Activity:
In the records below, find each line containing the word "files" and copy it.
**** Records shown ****
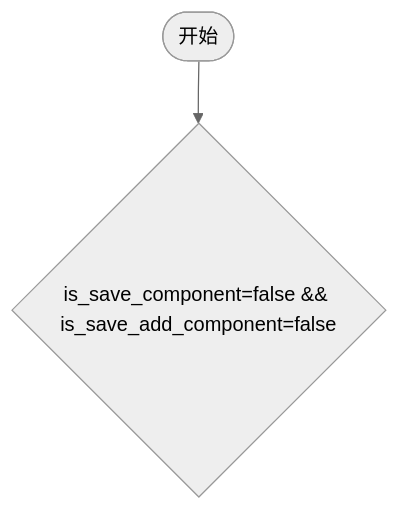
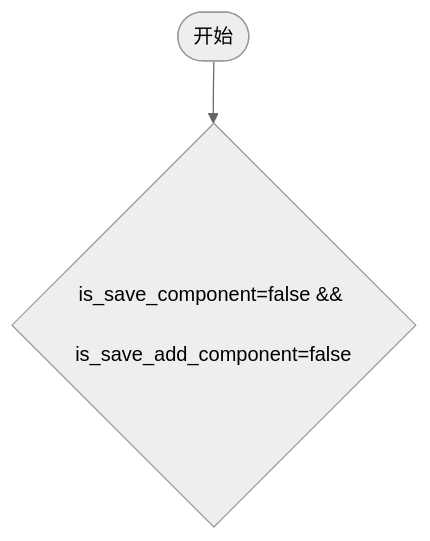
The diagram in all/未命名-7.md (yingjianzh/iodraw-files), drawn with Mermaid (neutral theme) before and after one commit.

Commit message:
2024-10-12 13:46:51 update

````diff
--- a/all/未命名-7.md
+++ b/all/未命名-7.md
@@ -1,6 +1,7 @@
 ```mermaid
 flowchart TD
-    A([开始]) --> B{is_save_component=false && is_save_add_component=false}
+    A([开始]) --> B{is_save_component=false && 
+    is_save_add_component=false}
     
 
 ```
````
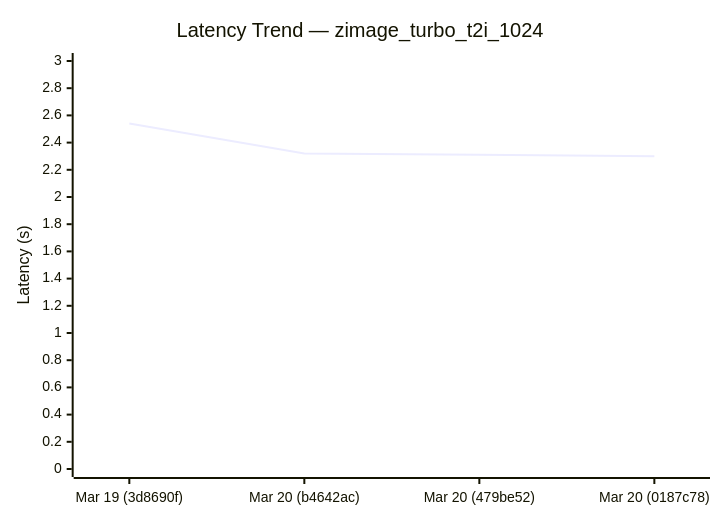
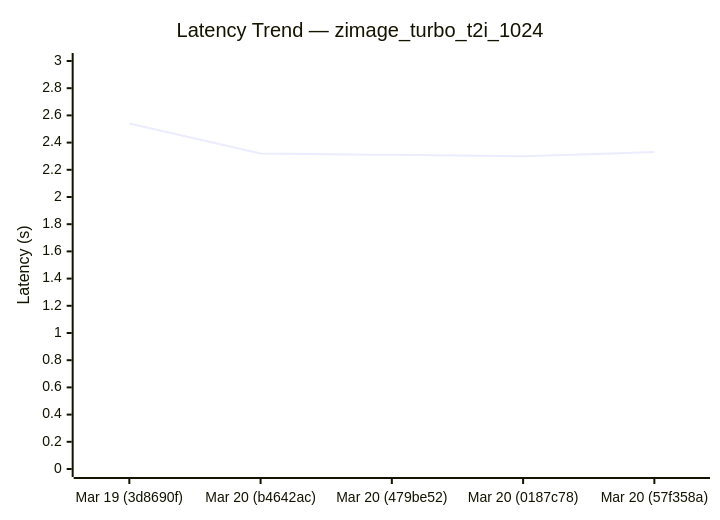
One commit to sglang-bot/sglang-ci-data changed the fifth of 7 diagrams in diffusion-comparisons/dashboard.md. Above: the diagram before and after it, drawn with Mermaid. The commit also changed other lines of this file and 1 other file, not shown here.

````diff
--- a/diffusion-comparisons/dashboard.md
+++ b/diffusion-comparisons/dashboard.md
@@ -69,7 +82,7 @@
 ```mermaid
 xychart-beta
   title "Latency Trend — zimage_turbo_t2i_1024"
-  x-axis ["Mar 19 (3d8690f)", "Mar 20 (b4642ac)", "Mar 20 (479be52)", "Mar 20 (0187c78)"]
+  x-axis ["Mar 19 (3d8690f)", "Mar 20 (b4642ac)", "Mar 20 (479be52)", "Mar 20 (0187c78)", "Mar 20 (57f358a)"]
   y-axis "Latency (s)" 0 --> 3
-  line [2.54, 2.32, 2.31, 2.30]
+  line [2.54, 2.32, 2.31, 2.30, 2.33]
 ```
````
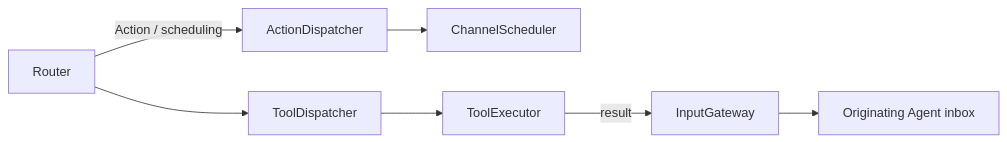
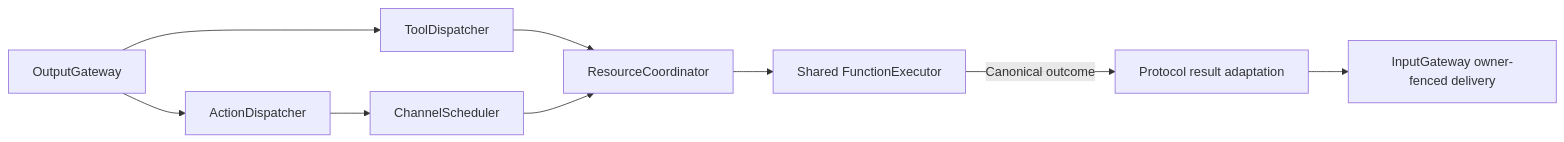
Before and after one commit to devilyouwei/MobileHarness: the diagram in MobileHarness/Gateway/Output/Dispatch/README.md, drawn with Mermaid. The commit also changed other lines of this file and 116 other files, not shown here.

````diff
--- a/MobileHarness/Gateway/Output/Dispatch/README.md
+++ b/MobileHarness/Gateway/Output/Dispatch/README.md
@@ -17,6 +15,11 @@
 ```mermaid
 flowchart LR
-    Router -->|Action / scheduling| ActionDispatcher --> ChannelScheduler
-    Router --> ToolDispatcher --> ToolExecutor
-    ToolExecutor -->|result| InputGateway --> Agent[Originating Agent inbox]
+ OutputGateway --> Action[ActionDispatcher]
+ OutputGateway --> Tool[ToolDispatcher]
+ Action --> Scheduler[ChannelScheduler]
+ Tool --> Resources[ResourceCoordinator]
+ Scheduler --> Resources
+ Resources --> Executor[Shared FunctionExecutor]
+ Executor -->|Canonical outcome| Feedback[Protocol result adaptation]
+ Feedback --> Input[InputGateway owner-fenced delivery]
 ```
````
****
**** Records shown ****
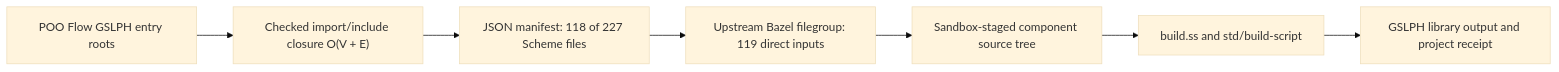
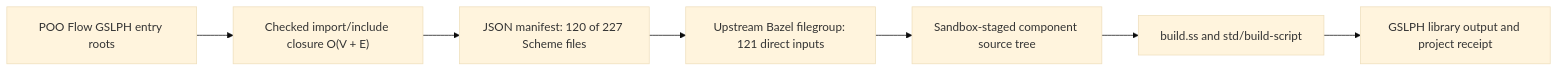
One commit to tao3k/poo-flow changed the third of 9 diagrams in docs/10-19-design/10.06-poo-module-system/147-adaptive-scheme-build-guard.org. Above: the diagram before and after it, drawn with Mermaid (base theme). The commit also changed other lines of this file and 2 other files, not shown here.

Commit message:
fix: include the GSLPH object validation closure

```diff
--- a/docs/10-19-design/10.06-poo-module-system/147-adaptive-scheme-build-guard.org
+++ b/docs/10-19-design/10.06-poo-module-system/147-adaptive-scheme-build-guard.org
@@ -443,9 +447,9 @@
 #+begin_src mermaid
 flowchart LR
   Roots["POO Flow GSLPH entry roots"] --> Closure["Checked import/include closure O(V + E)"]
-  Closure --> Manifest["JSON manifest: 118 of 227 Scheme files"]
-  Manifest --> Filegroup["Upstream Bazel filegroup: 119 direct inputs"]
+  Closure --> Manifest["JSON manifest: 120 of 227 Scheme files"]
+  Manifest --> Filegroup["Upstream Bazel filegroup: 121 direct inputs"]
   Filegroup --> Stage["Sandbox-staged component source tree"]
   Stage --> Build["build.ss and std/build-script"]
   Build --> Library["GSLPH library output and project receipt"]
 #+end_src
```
****
**** Records shown ****
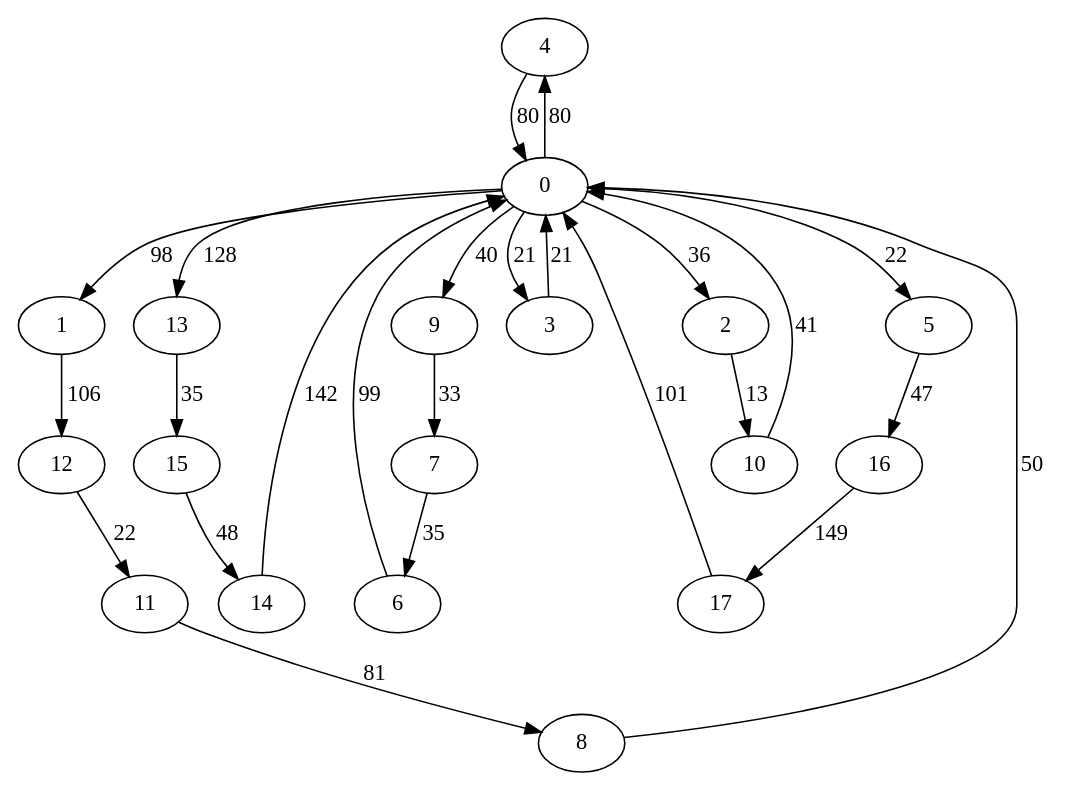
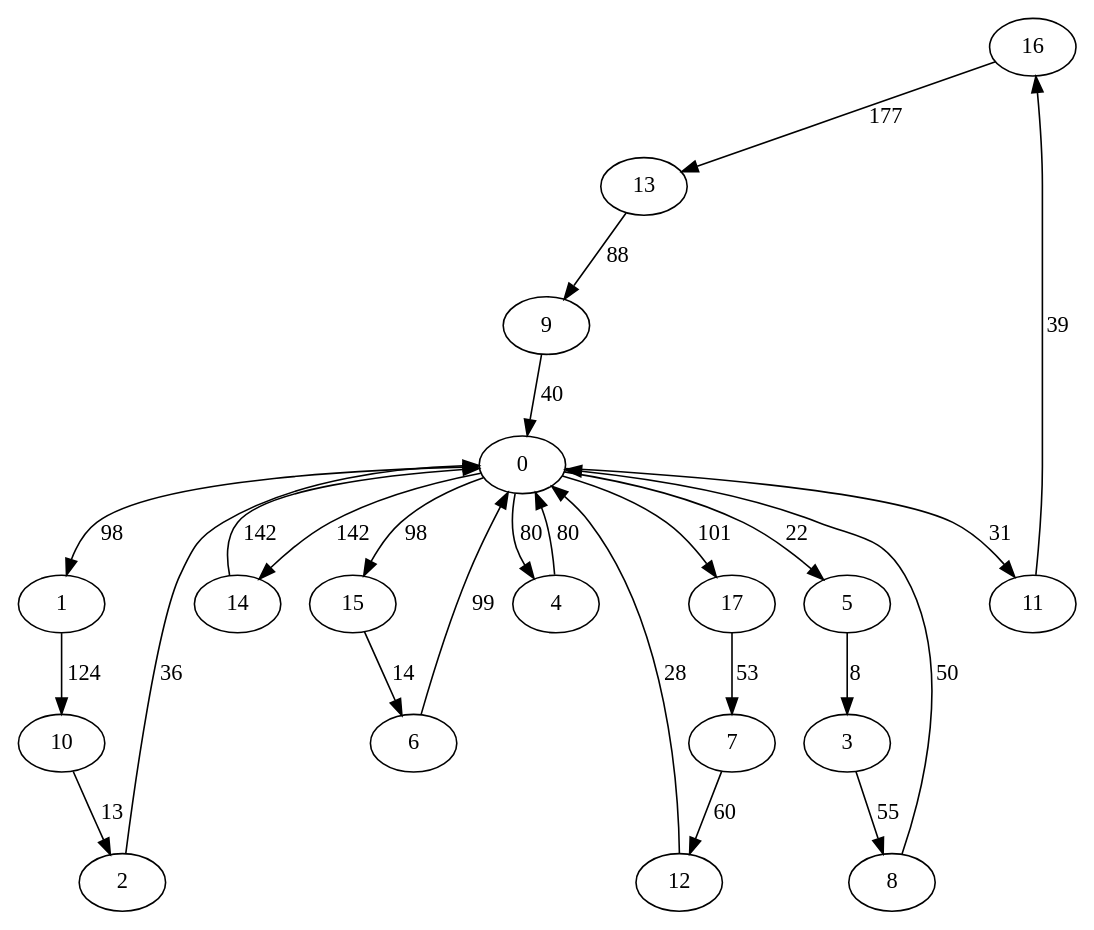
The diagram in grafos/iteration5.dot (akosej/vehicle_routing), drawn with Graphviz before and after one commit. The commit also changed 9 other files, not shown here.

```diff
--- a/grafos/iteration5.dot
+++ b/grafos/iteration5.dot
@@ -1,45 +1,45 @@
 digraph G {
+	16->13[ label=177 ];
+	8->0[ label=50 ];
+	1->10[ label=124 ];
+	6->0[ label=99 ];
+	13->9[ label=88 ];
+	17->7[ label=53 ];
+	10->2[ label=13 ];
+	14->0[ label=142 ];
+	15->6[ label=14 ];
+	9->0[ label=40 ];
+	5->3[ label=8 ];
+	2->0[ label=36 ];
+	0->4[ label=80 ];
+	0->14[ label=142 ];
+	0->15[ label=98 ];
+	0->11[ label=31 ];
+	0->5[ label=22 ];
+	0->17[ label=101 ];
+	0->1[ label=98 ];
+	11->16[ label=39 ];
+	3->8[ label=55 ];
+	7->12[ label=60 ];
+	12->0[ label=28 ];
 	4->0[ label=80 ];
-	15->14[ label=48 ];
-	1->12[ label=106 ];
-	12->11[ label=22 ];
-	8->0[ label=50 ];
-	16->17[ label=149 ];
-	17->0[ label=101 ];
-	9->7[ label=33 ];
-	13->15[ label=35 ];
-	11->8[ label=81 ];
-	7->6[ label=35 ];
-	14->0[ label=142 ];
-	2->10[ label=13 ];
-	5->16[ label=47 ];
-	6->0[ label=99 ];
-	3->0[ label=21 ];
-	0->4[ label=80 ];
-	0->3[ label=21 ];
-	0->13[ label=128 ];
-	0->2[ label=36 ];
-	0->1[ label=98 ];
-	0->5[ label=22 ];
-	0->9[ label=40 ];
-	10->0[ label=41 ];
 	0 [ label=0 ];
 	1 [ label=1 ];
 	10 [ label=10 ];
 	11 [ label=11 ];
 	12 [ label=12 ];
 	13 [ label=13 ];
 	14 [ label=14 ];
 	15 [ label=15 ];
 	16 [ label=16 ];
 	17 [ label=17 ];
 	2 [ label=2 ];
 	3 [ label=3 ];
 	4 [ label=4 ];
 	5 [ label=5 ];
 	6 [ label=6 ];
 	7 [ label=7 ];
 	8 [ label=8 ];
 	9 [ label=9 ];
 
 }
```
****
Expected answer:
The diagram in all/未命名-7.md (yingjianzh/iodraw-files), drawn with Mermaid (neutral theme) before and after one commit.
Before and after one commit to devilyouwei/MobileHarness: the diagram in MobileHarness/Gateway/Output/Dispatch/README.md, drawn with Mermaid. The commit also changed other lines of this file and 116 other files, not shown here.
One commit to tao3k/poo-flow changed the third of 9 diagrams in docs/10-19-design/10.06-poo-module-system/147-adaptive-scheme-build-guard.org. Above: the diagram before and after it, drawn with Mermaid (base theme). The commit also changed other lines of this file and 2 other files, not shown here.
-  Closure --> Manifest["JSON manifest: 118 of 227 Scheme files"]
+  Closure --> Manifest["JSON manifest: 120 of 227 Scheme files"]
The diagram in grafos/iteration5.dot (akosej/vehicle_routing), drawn with Graphviz before and after one commit. The commit also changed 9 other files, not shown here.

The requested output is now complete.